Others are of the view that no matter the surge in prices, the revenue loss owing to production shortfall cannot be made up.
For the first time ever, average tea prices
in the country’s auctions rose by 40-60 per cent, driven by strong buyer demand and a huge shortfall.
According to Tea Board data, in the first auction held in May, prices surged by over 52 per cent to Rs 217.12 per kg in Guwahati.
In a similar auction in Siliguri, prices surged by around 39 per cent to Rs 204.25 a kg. By mid-May, prices in Guwahati rose by 61 per cent to Rs 217.12 while Siliguri maintained the 39 per cent surge.
“This is a record for Indian tea industry and such a price surge has happened for the first time in the country. Buyer demand has been extremely strong, which pulled up prices significantly,” said Dinesh Bihani, secretary of the Guwahati Tea Auction Buyers’ Association (GTABA).
Industry officials have been saying that there is practically no tea with the buyers as the lockdown, which hit tea production direly, took place just when fresh teas of the season had started to pour in.
“So far, prices have been good as there is a huge scarcity of tea in the system. The price rise can benefit plantation companies only if it sustains till end-July, when the second flush tea auctions will be over,” said Atul Asthana, managing director at the Goodricke Group.
Industry officials feel that given the scarcity and demand from buyers, the momentum of price increase is likely to be sustained.
According to the Indian Tea Association (ITA), the country has already registered a 120-140 million kg (mkg) shortfall in production. This is likely to spill over to next year. Under the prevalent weather conditions, production is expected to be normal. Over-production, which can make up for the lost crop, is being ruled out.

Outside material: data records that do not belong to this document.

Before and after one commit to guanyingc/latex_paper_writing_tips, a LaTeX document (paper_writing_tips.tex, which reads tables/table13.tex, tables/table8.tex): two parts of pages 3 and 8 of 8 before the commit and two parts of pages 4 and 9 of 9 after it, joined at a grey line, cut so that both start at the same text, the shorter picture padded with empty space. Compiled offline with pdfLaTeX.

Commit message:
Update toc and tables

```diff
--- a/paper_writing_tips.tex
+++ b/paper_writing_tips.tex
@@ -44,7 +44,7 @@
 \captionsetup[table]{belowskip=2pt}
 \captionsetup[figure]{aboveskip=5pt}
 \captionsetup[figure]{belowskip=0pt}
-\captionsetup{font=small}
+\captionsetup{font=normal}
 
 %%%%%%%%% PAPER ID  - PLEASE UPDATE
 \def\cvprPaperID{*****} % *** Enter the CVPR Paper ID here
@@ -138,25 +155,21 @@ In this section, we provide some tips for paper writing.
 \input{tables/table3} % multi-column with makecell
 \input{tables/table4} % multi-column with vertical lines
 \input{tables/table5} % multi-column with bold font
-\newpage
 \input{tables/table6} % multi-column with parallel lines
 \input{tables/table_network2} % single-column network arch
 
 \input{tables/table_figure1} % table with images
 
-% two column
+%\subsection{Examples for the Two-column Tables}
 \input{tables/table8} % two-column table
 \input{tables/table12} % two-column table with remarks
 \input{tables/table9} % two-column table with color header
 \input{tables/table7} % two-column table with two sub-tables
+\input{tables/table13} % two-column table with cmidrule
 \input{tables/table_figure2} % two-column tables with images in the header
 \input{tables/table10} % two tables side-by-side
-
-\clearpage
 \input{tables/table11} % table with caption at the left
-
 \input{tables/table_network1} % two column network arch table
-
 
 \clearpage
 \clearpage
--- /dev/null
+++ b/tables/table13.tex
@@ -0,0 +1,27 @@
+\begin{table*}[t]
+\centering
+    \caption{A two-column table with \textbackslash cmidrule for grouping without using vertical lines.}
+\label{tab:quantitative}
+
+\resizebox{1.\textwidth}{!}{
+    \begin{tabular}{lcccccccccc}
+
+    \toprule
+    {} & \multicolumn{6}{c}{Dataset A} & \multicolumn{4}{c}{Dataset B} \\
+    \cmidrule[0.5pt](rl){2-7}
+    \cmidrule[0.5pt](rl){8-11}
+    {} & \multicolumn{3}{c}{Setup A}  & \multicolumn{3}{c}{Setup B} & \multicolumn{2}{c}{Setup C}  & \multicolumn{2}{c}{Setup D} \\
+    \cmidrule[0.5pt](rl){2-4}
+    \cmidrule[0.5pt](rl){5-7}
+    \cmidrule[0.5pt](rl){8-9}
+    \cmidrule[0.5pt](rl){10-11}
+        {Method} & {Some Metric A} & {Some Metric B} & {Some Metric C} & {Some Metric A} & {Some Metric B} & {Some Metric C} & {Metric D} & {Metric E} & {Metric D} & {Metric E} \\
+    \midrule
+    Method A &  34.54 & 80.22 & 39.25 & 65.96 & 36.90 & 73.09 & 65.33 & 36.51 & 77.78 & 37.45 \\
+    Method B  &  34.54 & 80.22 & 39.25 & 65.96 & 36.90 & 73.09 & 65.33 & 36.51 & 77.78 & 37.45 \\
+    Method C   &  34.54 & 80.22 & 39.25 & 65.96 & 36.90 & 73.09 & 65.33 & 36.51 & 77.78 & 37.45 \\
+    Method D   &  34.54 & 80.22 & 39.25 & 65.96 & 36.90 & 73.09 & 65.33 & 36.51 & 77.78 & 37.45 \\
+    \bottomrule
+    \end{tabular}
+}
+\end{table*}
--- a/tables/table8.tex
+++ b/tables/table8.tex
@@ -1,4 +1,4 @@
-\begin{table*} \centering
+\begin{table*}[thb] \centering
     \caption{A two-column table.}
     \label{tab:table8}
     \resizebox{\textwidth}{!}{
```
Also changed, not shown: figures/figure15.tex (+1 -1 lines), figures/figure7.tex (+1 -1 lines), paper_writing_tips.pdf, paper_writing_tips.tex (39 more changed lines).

Goodricke has already lost 1.65 mkg of crop, representing eight per cent of the total annual production, which is resulting in a Rs 54.4 crore impact. Warren Tea has registered an estimated crop loss of 1.35 mkg, representing approximately 18 per cent of the expected annual production.
Asthana said Goodricke usually makes up for 30 per cent of its annual crop by June but so far this year, it has been able to produce 20 per cent.
“There has been a significant shift both from producers as well as buyers to improve quality, which can spur prices. The age of sub-standard teas is nearing its end,” said Asthana.
However, Warren Tea said with firm market prices, quality teas are fetching around Rs 30-40 kg higher rates prevailing during the same period of last year.
Others are of the view that despite the surge in prices, the revenue loss owing to production shortfall cannot be made up.